● **What is being asked**
Which lines of the data hold the word "每秒处理的请求数量"? Copy all of them.

● **Source material**
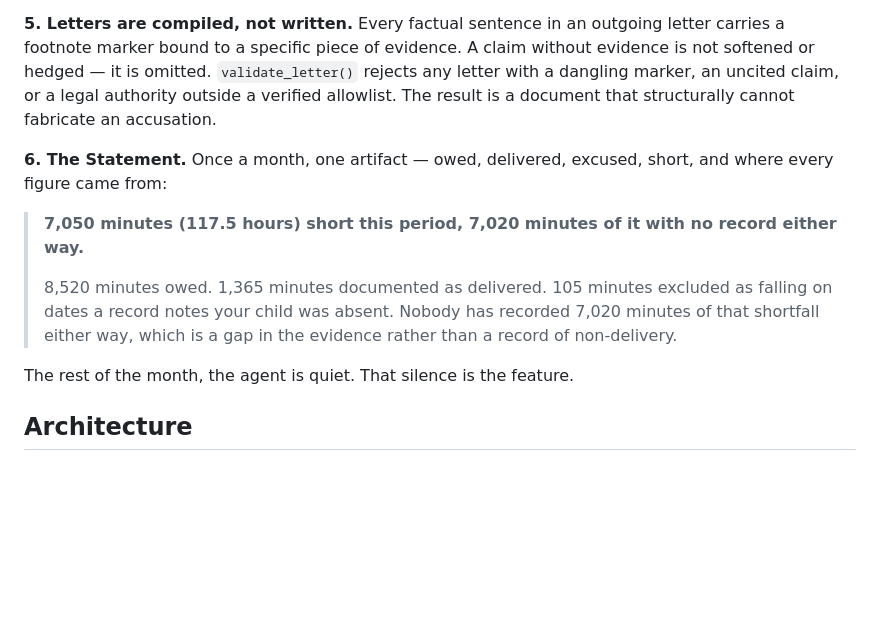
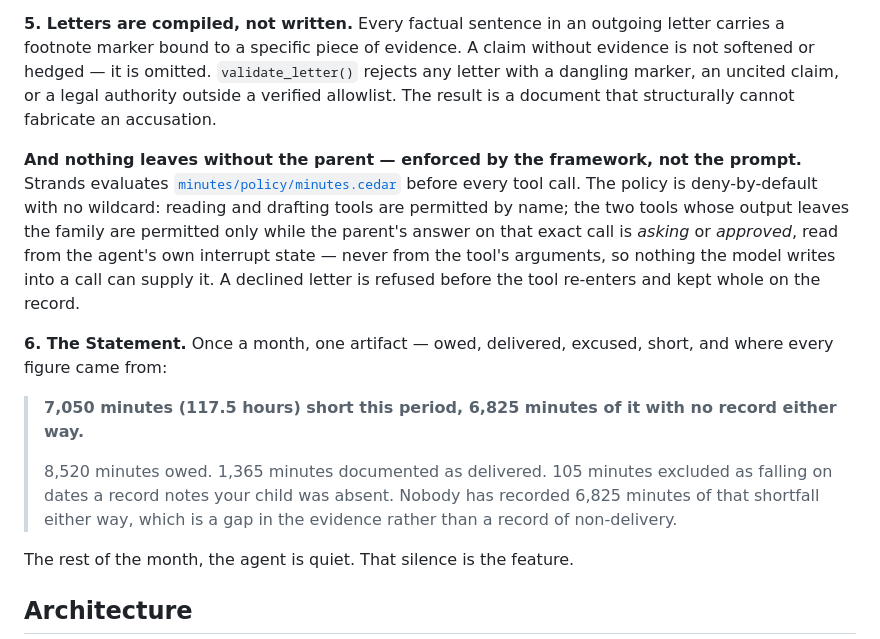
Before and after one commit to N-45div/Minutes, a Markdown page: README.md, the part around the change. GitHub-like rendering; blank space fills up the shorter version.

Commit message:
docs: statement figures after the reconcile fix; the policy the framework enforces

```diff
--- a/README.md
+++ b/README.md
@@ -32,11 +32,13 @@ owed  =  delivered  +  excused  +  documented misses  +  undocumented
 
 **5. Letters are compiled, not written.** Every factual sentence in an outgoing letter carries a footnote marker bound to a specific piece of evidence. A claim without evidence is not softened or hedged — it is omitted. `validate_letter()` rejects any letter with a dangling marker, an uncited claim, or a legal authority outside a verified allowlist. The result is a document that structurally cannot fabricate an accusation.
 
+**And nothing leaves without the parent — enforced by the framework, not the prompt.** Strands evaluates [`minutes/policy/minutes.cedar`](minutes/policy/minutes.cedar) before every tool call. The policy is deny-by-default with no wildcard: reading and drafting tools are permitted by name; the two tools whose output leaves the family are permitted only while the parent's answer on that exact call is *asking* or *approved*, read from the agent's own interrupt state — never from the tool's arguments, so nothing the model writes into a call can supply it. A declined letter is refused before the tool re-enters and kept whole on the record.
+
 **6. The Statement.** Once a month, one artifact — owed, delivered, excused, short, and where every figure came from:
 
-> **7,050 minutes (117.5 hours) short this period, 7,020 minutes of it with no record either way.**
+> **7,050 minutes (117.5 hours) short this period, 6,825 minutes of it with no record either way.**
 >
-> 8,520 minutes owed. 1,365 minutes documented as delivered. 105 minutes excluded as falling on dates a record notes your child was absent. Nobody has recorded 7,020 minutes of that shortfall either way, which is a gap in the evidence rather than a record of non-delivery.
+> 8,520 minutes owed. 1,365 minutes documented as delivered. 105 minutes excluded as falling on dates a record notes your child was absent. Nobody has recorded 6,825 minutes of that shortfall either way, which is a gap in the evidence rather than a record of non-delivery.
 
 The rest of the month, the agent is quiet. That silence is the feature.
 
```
* * *
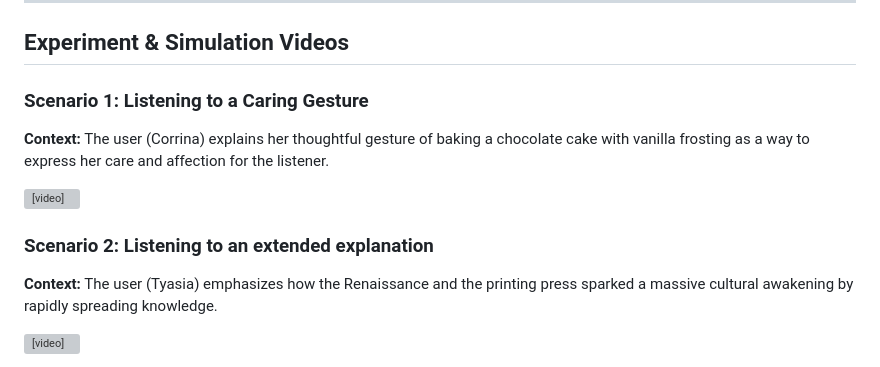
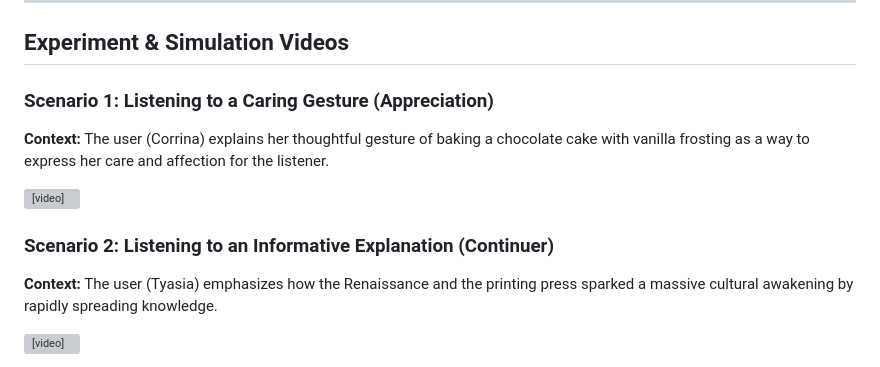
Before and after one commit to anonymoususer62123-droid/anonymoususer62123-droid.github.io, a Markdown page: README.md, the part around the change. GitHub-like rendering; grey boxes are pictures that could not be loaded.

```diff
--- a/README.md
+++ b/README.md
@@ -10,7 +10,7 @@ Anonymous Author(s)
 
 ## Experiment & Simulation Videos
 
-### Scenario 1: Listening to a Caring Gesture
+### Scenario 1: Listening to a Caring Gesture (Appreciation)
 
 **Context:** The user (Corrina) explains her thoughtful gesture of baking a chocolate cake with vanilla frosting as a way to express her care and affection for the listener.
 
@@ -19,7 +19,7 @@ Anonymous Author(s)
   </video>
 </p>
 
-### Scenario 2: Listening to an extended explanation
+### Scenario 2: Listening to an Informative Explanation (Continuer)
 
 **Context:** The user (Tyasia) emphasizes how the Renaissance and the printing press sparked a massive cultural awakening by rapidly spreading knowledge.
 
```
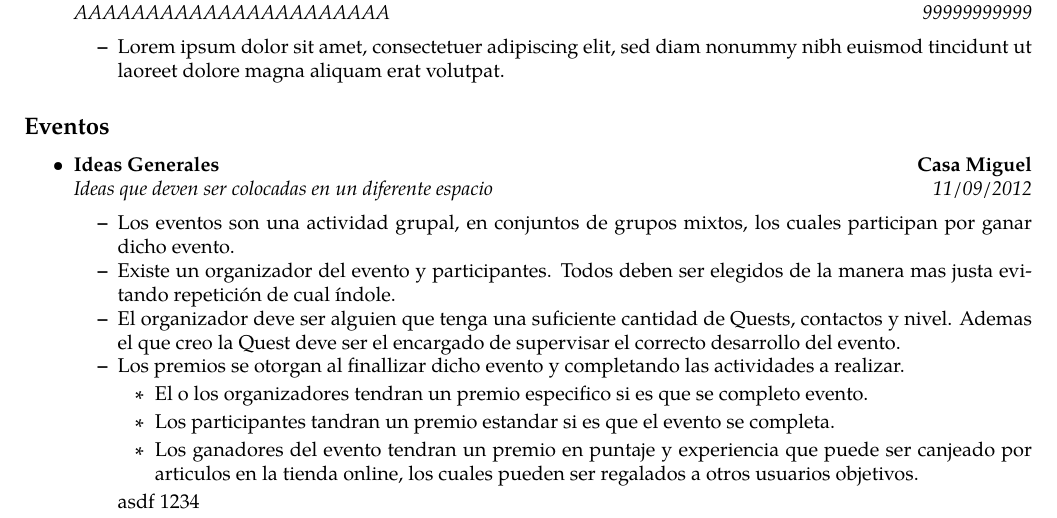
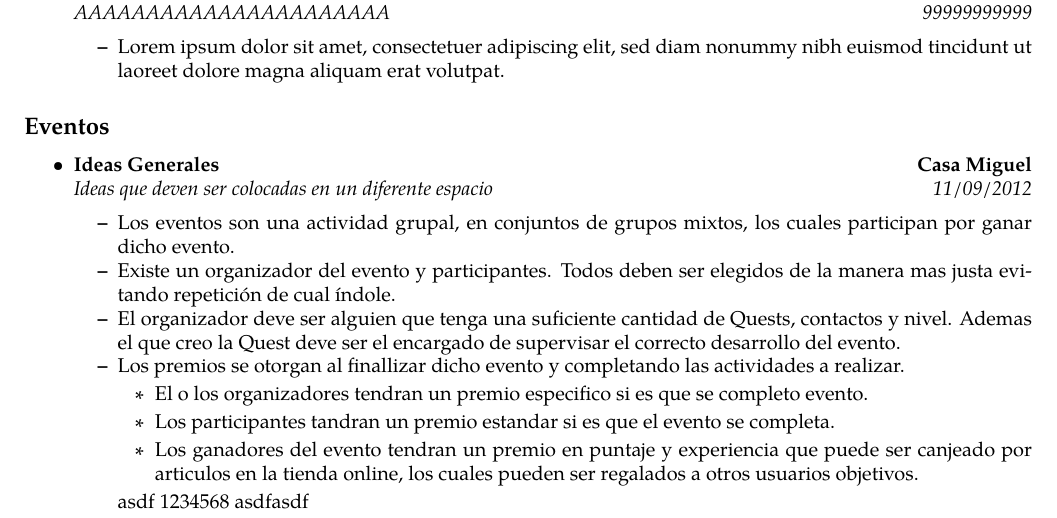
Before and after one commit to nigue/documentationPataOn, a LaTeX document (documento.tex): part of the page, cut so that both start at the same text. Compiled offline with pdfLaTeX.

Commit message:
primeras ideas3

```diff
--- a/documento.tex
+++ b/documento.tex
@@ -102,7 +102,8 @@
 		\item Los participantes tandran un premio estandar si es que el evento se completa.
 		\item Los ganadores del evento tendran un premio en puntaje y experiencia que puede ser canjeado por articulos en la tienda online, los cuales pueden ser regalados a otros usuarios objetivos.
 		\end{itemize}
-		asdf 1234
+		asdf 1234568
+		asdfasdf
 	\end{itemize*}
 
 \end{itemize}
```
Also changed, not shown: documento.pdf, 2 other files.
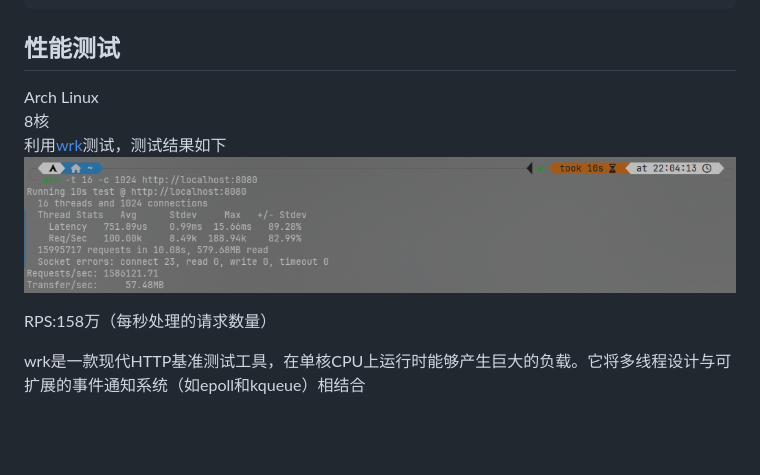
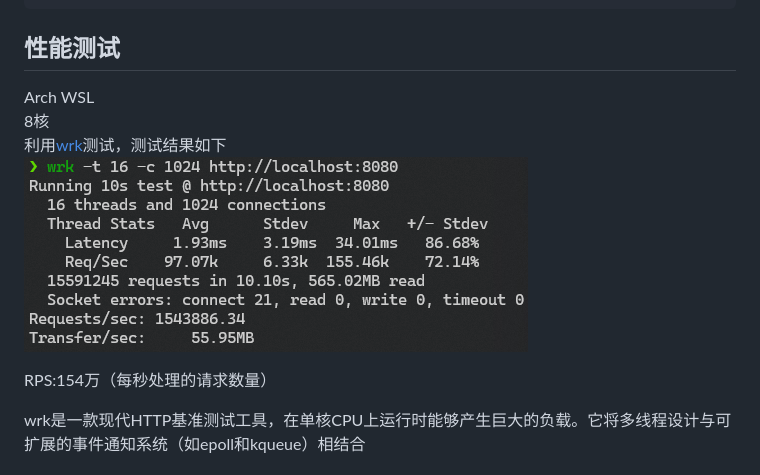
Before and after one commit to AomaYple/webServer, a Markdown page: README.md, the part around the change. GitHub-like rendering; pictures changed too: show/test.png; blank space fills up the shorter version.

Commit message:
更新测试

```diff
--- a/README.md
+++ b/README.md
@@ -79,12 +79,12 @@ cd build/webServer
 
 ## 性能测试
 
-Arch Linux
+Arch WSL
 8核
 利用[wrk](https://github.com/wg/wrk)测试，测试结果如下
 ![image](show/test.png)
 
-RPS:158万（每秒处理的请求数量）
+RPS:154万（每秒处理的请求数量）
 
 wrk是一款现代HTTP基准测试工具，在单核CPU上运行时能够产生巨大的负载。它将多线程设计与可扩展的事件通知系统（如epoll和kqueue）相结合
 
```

● **Solved exercise**
-RPS:158万（每秒处理的请求数量）
+RPS:154万（每秒处理的请求数量）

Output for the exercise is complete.